Some of the important features of STAR trusts include:

  1. A trust can benefit both a purpose and a person.
  2. A philanthropic trust does not have to be charitable in purpose.
  3. These trusts are less likely to be declared void ab initio because if there is uncertainty as to objects or mode of administration, the trustee or the courts can resolve such ambiguity if necessary.
  4. It is required that a trustee(s) for the trust must include a trust company licensed to conduct trust business in the Islands.
  5. They may be created for an unlimited amount of time as the rule against perpetuities does not apply.

This then leads to the question, what could these types of trusts be used for? The opportunities are myriad. A few more common ones include:

  1. Multi-generational dynasty-style trusts for treasured assets or family businesses.
  2. Philanthropic trusts which may not necessarily qualify as “charitable”, for example, trusts to benefit specific social or athletic clubs.
  3. Multi-use trusts that can benefit a person and a purpose, such as a family business.



STAR trusts are increasing in popularity with wealthy, private families who have global business interests. For trust practitioners in North America, it will be interesting to see how much their use proliferates for clients here.

About Paul Fensom
Scotiatrust offers a full range of estate, trust and philanthropic advisory services designed to meet a client’s personal objectives and designed to evolve across a variety of life stages and financial events. Email:


Leave a Reply

Your email address will not be published.
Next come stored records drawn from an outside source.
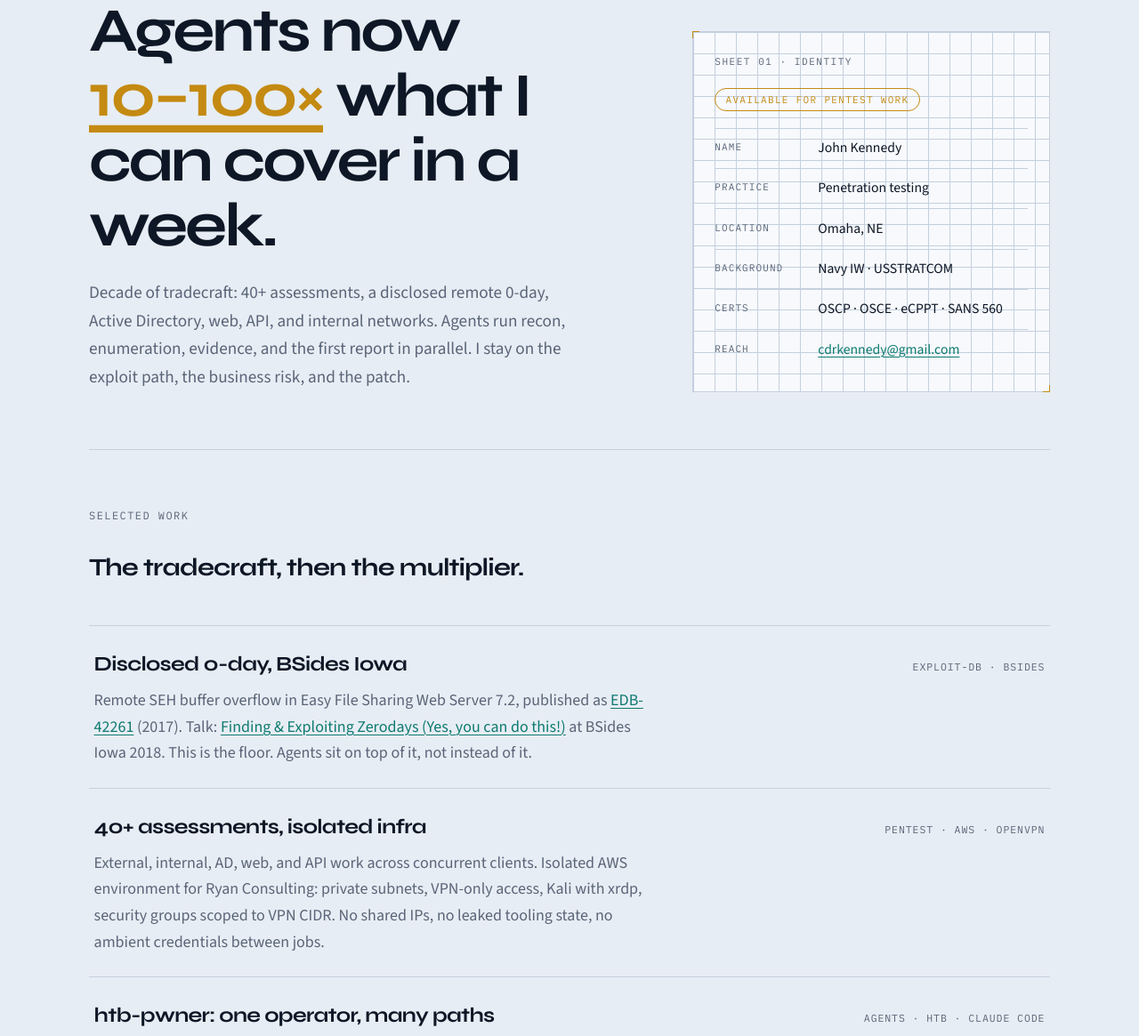
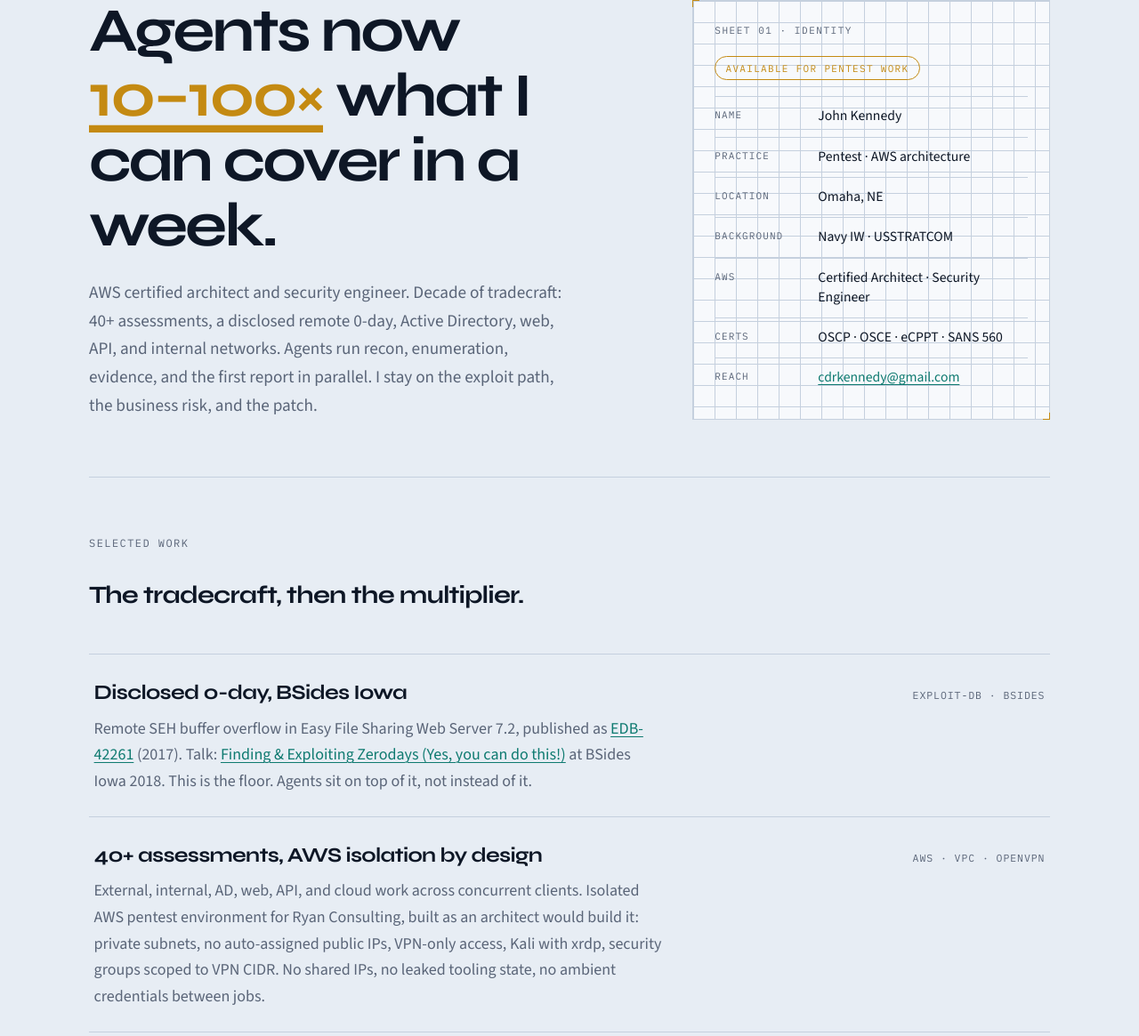
Before and after one commit to clubjk/jk-portfolio, a plain HTML site: page index.html in a window 1280 px wide. Shown: the part 300-1465 px from the top of the page at 89% size. Drawn offline with Linux system fonts and the light colour scheme.

Commit message:
stress AWS certified architect and security engineer
Own dossier row, eyebrow, lede, isolation writeup, and contact. Offensive certs stay on the certs line.

```diff
--- a/index.html
+++ b/index.html
@@ -3,16 +3,16 @@
   <head>
     <meta charset="utf-8" />
     <meta name="viewport" content="width=device-width, initial-scale=1" />
-    <title>John Kennedy — pentester</title>
+    <title>John Kennedy — pentester · AWS architect</title>
     <meta
       name="description"
-      content="John Kennedy is an expert penetration tester. OSCP, OSCE, a disclosed 0-day, 40+ assessments. Agents now 10-100x recon, enumeration, evidence, and first-pass reporting."
+      content="John Kennedy is an expert penetration tester and AWS certified architect and security engineer. OSCP, OSCE, a disclosed 0-day, 40+ assessments. Agents now 10-100x the grind."
     />
     <meta name="theme-color" content="#0A1220" />
-    <meta property="og:title" content="John Kennedy — pentester" />
+    <meta property="og:title" content="John Kennedy — pentester · AWS architect" />
     <meta
       property="og:description"
-      content="Expert pentesting, agent-amplified. Same tradecraft. 10-100x the ground covered."
+      content="Expert pentesting. AWS certified architect and security engineer. Agents 10-100x the grind."
     />
     <meta property="og:type" content="website" />
     <link rel="icon" href="favicon.svg" type="image/svg+xml" />
@@ -66,17 +66,18 @@
     <main id="top">
       <section class="hero" aria-labelledby="thesis">
         <div class="hero-copy">
-          <p class="eyebrow">Penetration testing / OSCP · OSCE</p>
+          <p class="eyebrow">Penetration testing / AWS certified architect</p>
           <h1 id="thesis">
             I am a pentester. Agents now
             <em>10–100×</em>
             what I can cover in a week.
           </h1>
           <p class="lede">
-            Decade of tradecraft: 40+ assessments, a disclosed remote 0-day,
-            Active Directory, web, API, and internal networks. Agents run recon,
-            enumeration, evidence, and the first report in parallel. I stay on
-            the exploit path, the business risk, and the patch.
+            AWS certified architect and security engineer. Decade of tradecraft:
+            40+ assessments, a disclosed remote 0-day, Active Directory, web,
+            API, and internal networks. Agents run recon, enumeration, evidence,
+            and the first report in parallel. I stay on the exploit path, the
+            business risk, and the patch.
           </p>
         </div>
 
@@ -90,7 +91,7 @@
             </div>
             <div>
               <dt>Practice</dt>
-              <dd>Penetration testing</dd>
+              <dd>Pentest · AWS architecture</dd>
             </div>
             <div>
               <dt>Location</dt>
@@ -99,6 +100,10 @@
             <div>
               <dt>Background</dt>
               <dd>Navy IW · USSTRATCOM</dd>
+            </div>
+            <div>
+              <dt>AWS</dt>
+              <dd>Certified Architect · Security Engineer</dd>
             </div>
             <div>
               <dt>Certs</dt>
@@ -143,16 +148,17 @@
           <li>
             <div class="work-row">
               <div class="work-main">
-                <h3>40+ assessments, isolated infra</h3>
+                <h3>40+ assessments, AWS isolation by design</h3>
                 <p>
-                  External, internal, AD, web, and API work across concurrent
-                  clients. Isolated AWS environment for Ryan Consulting: private
-                  subnets, VPN-only access, Kali with xrdp, security groups
-                  scoped to VPN CIDR. No shared IPs, no leaked tooling state,
-                  no ambient credentials between jobs.
+                  External, internal, AD, web, API, and cloud work across
+                  concurrent clients. Isolated AWS pentest environment for Ryan
+                  Consulting, built as an architect would build it: private
+                  subnets, no auto-assigned public IPs, VPN-only access, Kali
+                  with xrdp, security groups scoped to VPN CIDR. No shared IPs,
+                  no leaked tooling state, no ambient credentials between jobs.
                 </p>
               </div>
-              <p class="work-meta">Pentest · AWS · OpenVPN</p>
+              <p class="work-meta">AWS · VPC · OpenVPN</p>
             </div>
           </li>
           <li>
@@ -235,8 +241,9 @@
             <h3>Tradecraft first</h3>
             <p>
               10–100× of weak judgment is still a bad report. OSCP, OSCE,
-              a 0-day, and 40+ live assessments are the reason an agent is
-              allowed near a scope. The model does not get to invent methodology.
+              AWS certified architect and security engineer, a 0-day, and
+              40+ live assessments are the reason an agent is allowed near a
+              scope. The model does not get to invent methodology.
             </p>
           </article>
           <article>
@@ -481,9 +488,10 @@
         <p class="eyebrow">Contact</p>
         <h2 id="contact-title">A specific scope beats a warm intro.</h2>
         <p class="contact-lede">
-          External, internal, AD, web, API. I bring the tradecraft and the
-          agents, so one operator can cover more ground. Tell me what is in
-          scope and I will tell you if I can help.
+          External, internal, AD, web, API, AWS. I bring the tradecraft,
+          the cloud architecture, and the agents, so one operator can cover
+          more ground. Tell me what is in scope and I will tell you if I can
+          help.
         </p>
         <p class="contact-links">
           <a class="contact-email" href="mailto:cdrkennedy@gmail.com"
```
Required fields are marked *

This site uses Akismet to reduce spam. Learn how your comment data is processed.